It is possible that existing religions will find credit and illumination in these discoveries; finding the why and how to many questions and mysteries within the holy texts. Other aspects of the mystic faith base may crumble under the weight of the eye of science and technological exploration. The future of religion is difficult to predict, particularly considering that the existence of the state of religion is dependent on the will of man. Either way, science and technology promise an interesting future of discoveries that will change the way man perceives, not only himself and his religious beliefs, but the universe as well.


References


Arntz, William; Chasse, Betsy; Hoffman, Matthew (2004) What the Bleep Do we Know? Lord of the Wind. Captured Light Industries. Retrieved June 8, 2010 from http://www.whatthebleep.com/

Carpy, Anthony Ph.D. (2003) Matter: Atoms from Democritus to Dalton. Visionlearning. Vol. Che-1 (1). Retrieved June 10, 2010 from http://www.visionlearning.com/library/module_viewer.php?mid=49

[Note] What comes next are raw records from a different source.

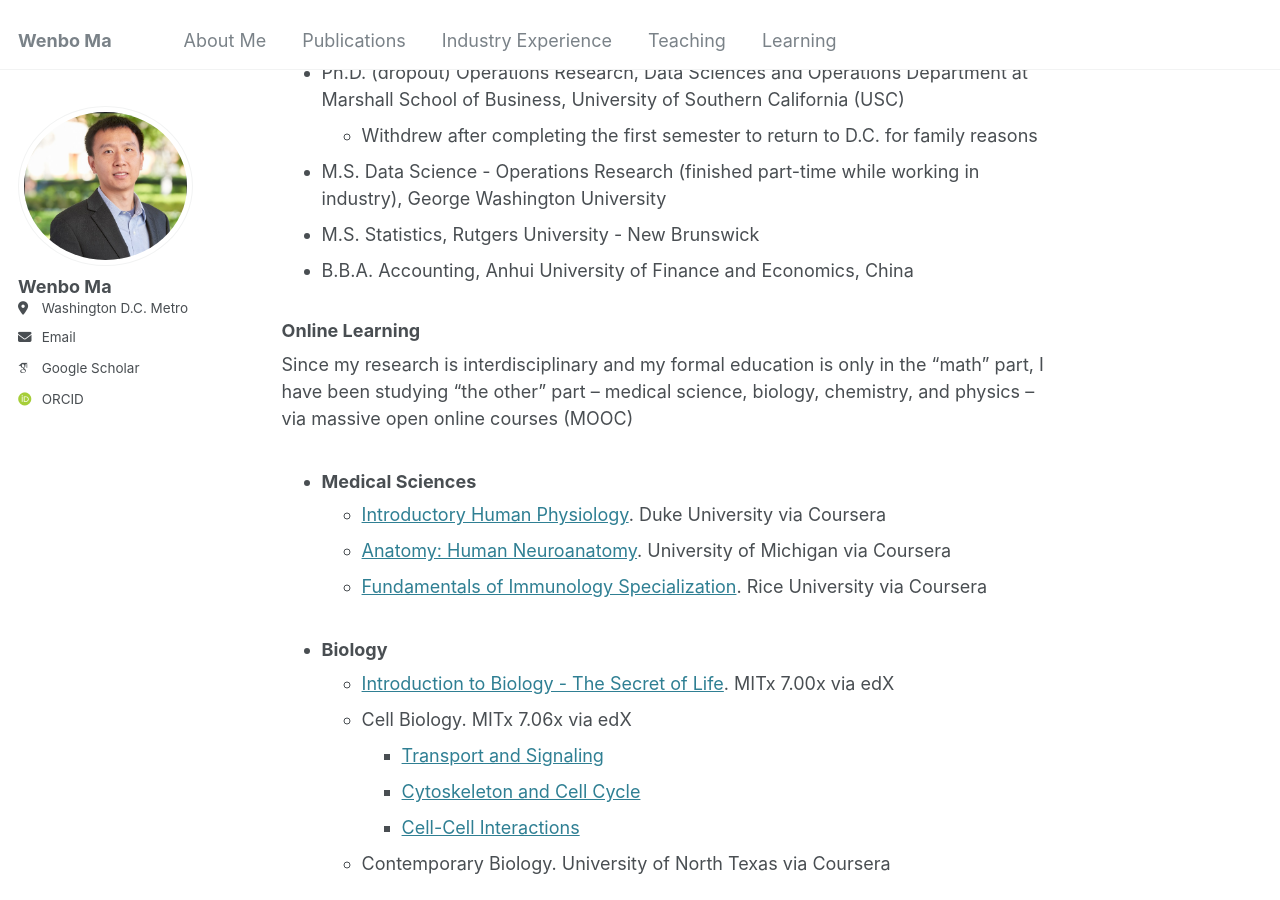
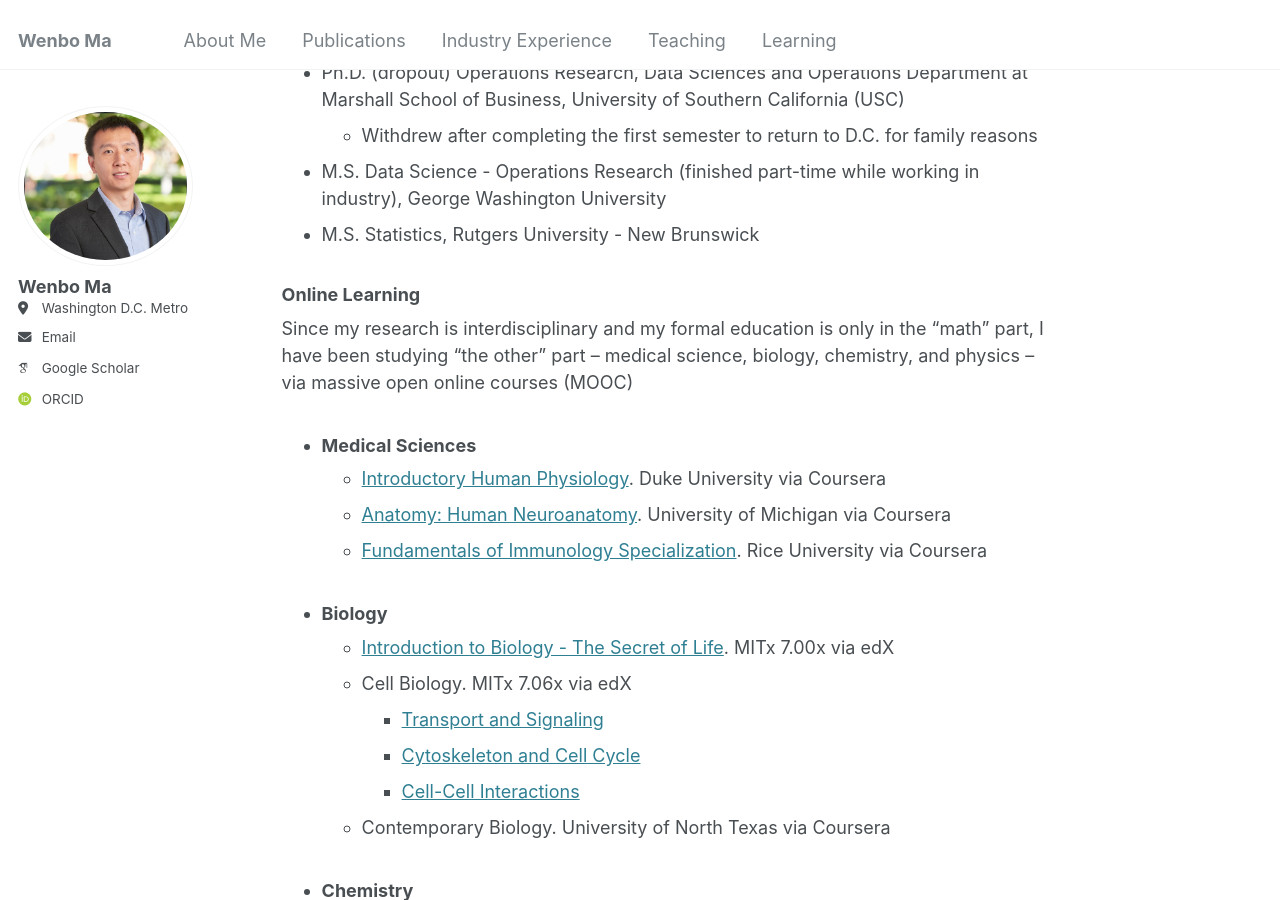
Before and after one commit to wenbo5565/wenbo5565.github.io, a Jekyll site: the page built from _pages/about.md, in a window 1280 px wide and 900 px high, scrolled down 2718 px. Built offline with Jekyll 4.4.1, drawn with Linux system fonts in a browser that asks for light colours; some web fonts are replaced.

Commit message:
Update about.md

```diff
--- a/_pages/about.md
+++ b/_pages/about.md
@@ -74,7 +74,7 @@ Outside of work, I enjoy playing and watching sports — particularly tennis, sw
   - Withdrew after completing the first semester to return to D.C. for family reasons
 - M.S. Data Science - Operations Research (finished part-time while working in industry), George Washington University
 - M.S. Statistics, Rutgers University - New Brunswick
-- B.B.A. Accounting, Anhui University of Finance and Economics, China
+
 
 ### Online Learning
 Since my research is interdisciplinary and my formal education is only in the "math" part, I have been studying "the other" part -- medical science, biology, chemistry, and physics -- via massive open online courses (MOOC)
```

CosmoNet (1999) Introduction to String Theory. Oracle. Think Quest. Education Foundation. Projects by Students for Students. Retrieved June 08, 2010 from http://library.thinkquest.org/27930/stringtheory1.htm

Corrosion Technology Laboratory (2010) The Nature of Matter. Kennedy Space Center. Retrieved June10, 2010 from http://corrosion.ksc.nasa.gov/electrochem_nature.htm

Fisher, Mary Pat (2005) Living Religions. Sixth Edition. Prentice-Hall. Pearson Education, Inc.

Gakkai, Soka (1999) The Writings of Nichiren Daishonin. Vol I. Shinjuku-ku. Tokyo.

Gray, Richard (2010) Biblical plague really happened says scientists. Telegraph.co.uk. March. Retrieved June 11, 2010 from http://www.telegraph.co.uk/science/science-news/7530678/Biblical-plagues-really-happened-say-scientists.html

Haas, Rainer (2010) The Photon Theory. The fifth dimension as a solution of the unusual Einstein-Podolsky-Rosen paradox. Retrieved June 6, 2010 from http://www.r-haas.de/v4.html

Jacobs, Bill (2004) To be Quantum or Not Quantum. Facts on File. Today’s Science. Science News Written Especially for Students. May Issue. Retrieved June 7, 2010 from Ebscohost Data Base

Mishlove, Jeffrey, PhD (2010) The Roots of Consciousness. Consciousness and New Physics. Retrieved June 6, 2010 from http://www.williamjames.com/Theory/PHYSICS.htm

Stenger, Victor J. (1996) Mystical Physics: Has Science Found the Path to the Ultimate?. Free Inquiry. 16(3). Retrieved June 09, 2010 from http://www.colorado.edu/philosophy/vstenger/Quantum/mystic.pdf

University of Massachusetts (2010) Stem Cell Facts. International Stem Cell Registry. Retrieved June 11, 2010 from http://www.umassmed.edu/iscr/stemcellfacts.aspx

Gray, Richard (2010) Biblical plague really happened says scientists. Telegraph.co.uk. March. Retrieved June 11, 2010 from http://www.telegraph.co.uk/science/science-news/7530678/Biblical-plagues-really-happened-say-scientists.html